Gamine with a gun? I caught an episode of Law & Order: Criminal Intent the other night, and found myself having a hard time following the plot, so taken was I with new cast member Julianne Nicholson's look. The haircut is perfect, and the sparing makeup is, too. Freckle-faced actresses usually wear a lot of pancake to achieve a more generic, porcelain look: Lara Flynn Boyle and Lucy Liu come to mind. Nicholson's shorn, willowy grace reminds me a bit of Jean Seberg or Audrey Hepburn, but I think there's even more to parse here, because instead of playing straight gamine, Nicholson is toying with so many disparate symbols and attitudes: she's at once butch and graceful, delicate and tough, boyish and womanly, worldly and precocious.

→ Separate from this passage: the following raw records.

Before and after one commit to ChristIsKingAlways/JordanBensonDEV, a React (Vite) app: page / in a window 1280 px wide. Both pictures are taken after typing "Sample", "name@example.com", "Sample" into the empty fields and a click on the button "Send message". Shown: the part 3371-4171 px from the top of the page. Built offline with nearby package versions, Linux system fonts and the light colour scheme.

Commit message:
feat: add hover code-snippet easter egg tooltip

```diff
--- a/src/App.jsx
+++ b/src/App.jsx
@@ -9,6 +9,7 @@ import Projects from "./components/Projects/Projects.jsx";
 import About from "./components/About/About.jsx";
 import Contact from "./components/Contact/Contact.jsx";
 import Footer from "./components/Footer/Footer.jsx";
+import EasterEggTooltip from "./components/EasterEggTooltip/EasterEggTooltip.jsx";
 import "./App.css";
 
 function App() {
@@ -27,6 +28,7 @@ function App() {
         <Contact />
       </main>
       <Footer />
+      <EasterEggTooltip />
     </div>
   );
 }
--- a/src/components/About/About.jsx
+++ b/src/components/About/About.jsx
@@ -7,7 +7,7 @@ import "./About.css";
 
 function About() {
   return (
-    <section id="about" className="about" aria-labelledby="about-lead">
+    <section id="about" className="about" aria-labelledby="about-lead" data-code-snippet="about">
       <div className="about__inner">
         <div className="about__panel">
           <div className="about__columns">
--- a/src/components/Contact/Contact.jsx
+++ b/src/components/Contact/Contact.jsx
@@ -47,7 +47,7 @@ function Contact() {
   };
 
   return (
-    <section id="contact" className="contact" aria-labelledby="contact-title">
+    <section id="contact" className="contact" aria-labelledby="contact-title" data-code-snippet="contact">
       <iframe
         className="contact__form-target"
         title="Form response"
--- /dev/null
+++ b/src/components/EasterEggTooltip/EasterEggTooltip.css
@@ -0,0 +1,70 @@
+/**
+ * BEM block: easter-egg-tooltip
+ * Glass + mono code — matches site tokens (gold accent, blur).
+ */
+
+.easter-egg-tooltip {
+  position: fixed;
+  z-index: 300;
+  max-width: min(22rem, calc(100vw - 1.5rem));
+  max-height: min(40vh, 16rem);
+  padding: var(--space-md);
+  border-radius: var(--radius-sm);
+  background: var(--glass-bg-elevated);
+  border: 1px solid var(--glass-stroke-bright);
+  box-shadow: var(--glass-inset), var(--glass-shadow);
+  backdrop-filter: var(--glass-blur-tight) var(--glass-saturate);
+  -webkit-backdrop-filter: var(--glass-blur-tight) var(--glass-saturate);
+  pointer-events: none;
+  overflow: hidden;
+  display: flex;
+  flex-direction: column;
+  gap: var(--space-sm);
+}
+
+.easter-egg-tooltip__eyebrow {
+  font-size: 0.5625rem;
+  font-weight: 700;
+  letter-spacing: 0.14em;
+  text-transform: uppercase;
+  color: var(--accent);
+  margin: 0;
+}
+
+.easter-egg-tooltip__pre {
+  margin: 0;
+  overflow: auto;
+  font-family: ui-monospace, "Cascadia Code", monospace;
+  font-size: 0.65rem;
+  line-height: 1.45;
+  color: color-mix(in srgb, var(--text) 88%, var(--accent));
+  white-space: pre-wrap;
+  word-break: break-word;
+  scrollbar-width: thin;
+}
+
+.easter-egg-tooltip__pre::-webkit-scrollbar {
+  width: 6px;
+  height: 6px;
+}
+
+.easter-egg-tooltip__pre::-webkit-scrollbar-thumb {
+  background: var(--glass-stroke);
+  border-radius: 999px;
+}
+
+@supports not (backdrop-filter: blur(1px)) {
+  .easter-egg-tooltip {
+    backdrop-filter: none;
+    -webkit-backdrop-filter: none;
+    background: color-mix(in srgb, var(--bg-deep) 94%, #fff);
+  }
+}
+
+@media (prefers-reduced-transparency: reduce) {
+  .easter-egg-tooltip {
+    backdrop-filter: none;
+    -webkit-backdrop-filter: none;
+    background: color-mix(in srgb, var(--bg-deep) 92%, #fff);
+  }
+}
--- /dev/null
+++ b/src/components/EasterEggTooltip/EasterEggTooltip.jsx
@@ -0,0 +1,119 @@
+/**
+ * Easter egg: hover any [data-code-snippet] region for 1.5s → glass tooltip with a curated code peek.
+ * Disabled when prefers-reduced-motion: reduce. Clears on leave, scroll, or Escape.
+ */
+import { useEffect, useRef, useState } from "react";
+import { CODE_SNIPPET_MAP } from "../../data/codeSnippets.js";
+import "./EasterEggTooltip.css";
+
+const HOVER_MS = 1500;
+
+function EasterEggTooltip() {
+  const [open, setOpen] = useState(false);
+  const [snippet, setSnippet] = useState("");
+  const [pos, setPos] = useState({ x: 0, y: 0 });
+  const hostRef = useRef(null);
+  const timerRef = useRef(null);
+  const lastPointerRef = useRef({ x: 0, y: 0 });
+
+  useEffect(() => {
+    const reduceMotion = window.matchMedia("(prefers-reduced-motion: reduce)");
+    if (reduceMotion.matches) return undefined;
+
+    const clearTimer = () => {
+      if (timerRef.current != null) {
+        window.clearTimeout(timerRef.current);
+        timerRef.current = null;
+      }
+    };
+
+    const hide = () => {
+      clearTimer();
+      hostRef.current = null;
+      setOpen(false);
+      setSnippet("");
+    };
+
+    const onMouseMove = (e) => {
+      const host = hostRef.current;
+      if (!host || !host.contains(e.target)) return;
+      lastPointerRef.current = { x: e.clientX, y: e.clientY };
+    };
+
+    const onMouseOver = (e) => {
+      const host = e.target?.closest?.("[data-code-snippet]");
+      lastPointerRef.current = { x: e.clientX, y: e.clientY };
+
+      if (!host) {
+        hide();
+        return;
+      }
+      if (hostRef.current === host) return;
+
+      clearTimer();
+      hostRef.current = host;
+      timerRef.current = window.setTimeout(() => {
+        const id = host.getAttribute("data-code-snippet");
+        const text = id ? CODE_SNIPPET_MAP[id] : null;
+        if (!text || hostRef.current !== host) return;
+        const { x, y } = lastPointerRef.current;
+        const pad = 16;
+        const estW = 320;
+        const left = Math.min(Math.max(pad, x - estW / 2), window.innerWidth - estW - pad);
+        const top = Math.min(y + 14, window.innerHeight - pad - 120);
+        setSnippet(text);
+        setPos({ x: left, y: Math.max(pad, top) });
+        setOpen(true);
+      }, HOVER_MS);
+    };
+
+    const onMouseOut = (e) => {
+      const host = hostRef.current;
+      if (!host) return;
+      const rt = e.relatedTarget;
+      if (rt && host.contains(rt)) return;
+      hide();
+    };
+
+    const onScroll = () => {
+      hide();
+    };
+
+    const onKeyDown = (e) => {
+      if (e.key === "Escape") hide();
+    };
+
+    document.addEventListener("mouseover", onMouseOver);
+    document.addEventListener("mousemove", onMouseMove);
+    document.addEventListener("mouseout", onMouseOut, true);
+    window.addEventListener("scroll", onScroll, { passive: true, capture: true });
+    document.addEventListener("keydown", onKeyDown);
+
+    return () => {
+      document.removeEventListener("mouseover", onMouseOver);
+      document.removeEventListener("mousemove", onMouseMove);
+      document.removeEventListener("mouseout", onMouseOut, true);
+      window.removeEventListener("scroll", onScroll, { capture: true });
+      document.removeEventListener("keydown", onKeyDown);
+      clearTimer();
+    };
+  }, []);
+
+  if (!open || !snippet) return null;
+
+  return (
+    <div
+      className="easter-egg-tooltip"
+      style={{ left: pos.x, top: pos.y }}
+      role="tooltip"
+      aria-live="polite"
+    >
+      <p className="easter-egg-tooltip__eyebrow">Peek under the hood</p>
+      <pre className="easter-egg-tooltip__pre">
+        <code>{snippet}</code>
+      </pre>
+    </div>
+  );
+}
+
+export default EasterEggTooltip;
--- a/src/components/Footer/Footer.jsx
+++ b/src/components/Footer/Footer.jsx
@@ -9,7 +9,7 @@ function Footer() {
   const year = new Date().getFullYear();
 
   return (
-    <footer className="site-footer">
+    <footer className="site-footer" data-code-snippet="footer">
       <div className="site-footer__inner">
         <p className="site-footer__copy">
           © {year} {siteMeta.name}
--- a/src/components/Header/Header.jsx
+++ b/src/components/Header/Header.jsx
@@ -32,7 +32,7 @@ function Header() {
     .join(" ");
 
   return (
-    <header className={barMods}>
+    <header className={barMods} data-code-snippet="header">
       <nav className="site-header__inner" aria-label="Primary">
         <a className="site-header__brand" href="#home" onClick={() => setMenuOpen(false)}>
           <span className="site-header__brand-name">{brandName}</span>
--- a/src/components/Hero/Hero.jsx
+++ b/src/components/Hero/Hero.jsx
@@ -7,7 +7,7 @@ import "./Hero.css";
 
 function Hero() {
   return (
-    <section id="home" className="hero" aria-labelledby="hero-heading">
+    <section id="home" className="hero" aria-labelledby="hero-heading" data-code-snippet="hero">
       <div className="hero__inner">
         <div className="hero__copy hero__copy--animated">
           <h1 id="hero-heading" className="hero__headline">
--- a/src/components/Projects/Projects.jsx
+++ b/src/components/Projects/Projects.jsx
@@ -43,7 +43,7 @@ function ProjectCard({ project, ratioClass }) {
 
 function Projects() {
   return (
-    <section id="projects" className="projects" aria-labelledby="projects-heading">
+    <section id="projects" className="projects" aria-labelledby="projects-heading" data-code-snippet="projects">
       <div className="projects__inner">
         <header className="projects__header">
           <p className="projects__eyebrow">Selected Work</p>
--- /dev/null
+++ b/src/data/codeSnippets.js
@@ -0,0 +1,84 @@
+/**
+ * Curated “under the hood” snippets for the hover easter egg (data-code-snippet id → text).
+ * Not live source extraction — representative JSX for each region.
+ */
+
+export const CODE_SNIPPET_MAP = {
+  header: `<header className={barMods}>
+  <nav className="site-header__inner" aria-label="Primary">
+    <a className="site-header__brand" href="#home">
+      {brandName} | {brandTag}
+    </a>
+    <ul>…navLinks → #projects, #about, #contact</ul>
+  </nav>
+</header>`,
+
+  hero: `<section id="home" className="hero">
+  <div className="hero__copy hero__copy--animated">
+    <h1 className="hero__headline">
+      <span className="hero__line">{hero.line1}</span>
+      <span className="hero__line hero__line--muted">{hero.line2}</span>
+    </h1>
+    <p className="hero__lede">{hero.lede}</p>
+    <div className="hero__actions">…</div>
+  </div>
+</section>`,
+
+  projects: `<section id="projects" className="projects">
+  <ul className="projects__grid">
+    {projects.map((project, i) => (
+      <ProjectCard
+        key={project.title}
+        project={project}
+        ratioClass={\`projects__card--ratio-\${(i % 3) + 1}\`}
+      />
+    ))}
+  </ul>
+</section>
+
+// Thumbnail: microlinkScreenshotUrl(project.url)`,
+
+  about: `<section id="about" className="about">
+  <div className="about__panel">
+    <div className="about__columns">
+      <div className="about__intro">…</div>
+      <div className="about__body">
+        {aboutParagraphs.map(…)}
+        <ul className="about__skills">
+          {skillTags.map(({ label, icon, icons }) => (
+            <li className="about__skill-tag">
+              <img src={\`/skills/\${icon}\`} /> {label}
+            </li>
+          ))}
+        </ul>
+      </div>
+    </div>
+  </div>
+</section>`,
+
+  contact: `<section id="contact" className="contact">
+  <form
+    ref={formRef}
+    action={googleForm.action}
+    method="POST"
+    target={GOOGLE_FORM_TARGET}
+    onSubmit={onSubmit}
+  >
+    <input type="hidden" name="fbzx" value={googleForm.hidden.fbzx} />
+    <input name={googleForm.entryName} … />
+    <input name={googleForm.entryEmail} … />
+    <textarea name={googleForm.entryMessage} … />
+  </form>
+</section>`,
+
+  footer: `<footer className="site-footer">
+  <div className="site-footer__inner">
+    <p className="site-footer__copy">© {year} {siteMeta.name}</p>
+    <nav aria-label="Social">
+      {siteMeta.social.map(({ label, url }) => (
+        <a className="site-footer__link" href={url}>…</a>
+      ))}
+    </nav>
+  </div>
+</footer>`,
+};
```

It is not an 80s androgenous look ala Annie Lennox, either. If 80s androgeny was about being neither male nor female, but a generic, genderless blur, it strikes me that Nicholson's variation on theme is more about picking and choosing from the best of the masculine and feminine palettes to create something unique, personal and original. This is for me what the conversation on beauty is all about: how a look like this can make you think and feel anew about individuality and identity.